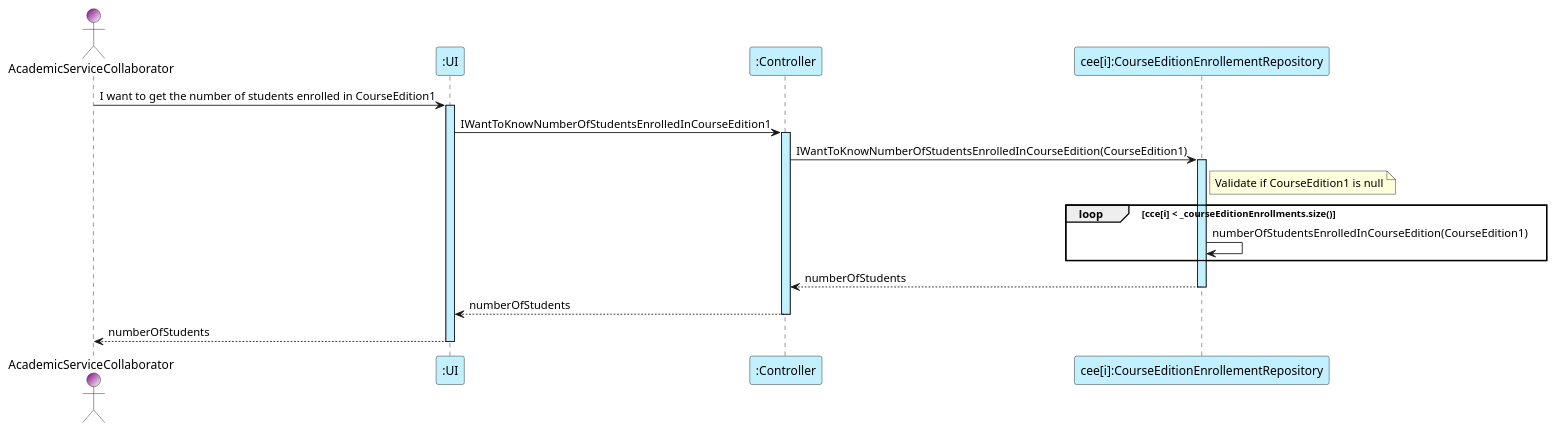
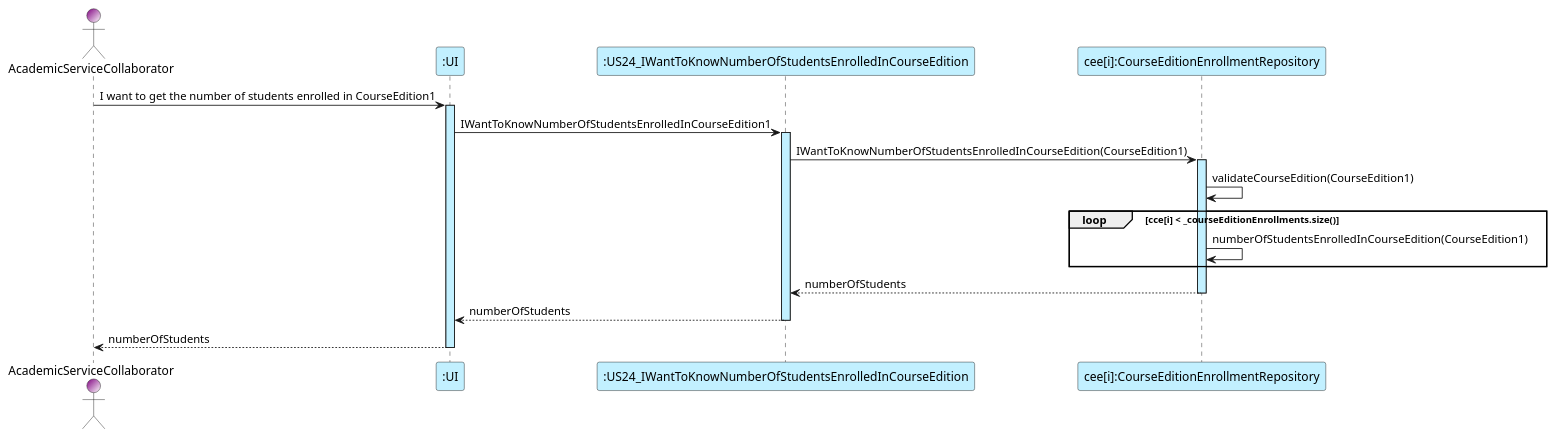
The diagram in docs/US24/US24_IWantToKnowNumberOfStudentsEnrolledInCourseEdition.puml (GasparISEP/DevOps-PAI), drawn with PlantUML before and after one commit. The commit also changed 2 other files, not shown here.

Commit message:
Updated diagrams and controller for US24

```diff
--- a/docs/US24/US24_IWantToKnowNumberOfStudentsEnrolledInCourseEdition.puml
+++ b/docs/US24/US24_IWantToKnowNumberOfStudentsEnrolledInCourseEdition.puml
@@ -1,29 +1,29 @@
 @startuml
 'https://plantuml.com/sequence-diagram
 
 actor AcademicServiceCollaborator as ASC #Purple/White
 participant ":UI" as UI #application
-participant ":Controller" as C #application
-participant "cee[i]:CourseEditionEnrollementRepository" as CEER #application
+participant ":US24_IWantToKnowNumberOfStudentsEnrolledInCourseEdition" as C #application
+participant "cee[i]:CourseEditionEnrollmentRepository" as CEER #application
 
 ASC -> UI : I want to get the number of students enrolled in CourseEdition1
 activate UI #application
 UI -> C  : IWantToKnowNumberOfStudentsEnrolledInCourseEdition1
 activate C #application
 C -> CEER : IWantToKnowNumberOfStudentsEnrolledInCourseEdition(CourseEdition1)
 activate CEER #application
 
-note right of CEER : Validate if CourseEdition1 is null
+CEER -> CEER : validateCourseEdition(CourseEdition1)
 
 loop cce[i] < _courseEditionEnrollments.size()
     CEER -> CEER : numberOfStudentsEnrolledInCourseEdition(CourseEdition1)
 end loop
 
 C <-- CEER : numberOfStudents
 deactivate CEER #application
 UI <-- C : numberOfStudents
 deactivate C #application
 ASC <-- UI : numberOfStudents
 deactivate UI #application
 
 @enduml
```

§ §

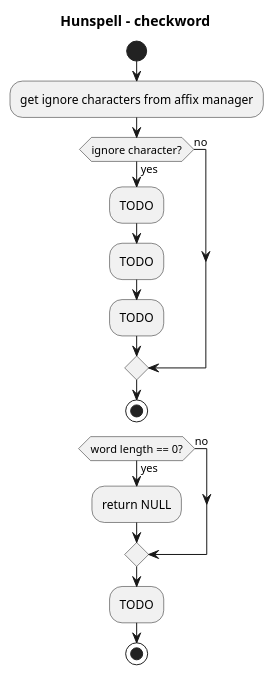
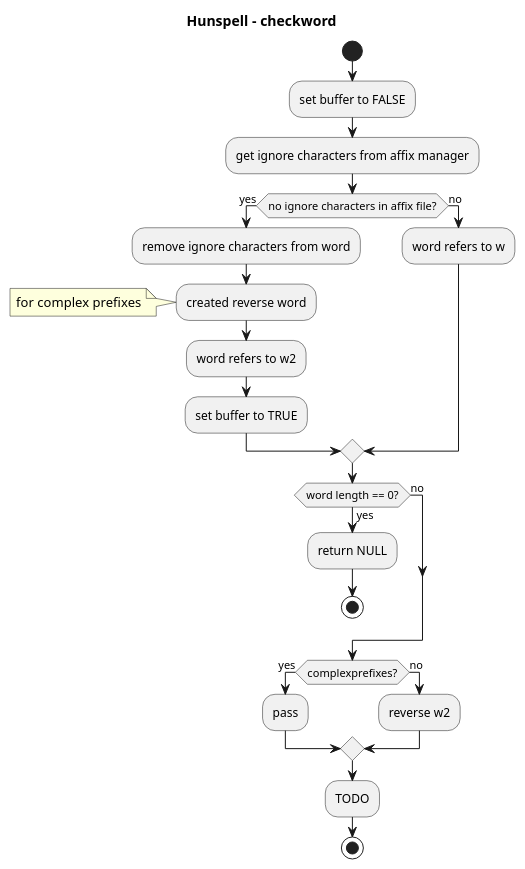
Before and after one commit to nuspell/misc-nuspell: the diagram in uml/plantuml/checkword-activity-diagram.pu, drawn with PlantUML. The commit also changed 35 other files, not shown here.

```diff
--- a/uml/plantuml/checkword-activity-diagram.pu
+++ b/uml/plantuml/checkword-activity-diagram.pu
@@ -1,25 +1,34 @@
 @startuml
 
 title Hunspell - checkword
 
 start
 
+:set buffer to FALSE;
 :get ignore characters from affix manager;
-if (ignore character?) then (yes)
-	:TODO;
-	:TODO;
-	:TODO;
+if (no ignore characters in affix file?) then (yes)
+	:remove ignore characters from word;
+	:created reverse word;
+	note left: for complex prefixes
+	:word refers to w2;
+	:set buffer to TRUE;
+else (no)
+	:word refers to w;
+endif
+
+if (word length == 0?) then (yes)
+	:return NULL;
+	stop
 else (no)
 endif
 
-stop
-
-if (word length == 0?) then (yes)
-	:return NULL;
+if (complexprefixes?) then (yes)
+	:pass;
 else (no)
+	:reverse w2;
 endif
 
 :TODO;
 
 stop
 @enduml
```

§ §

- **PROBLEM DETAILS**
In the entries above, count each line with "here"; reply with the total only.

- **SOLVED EXERCISE**
2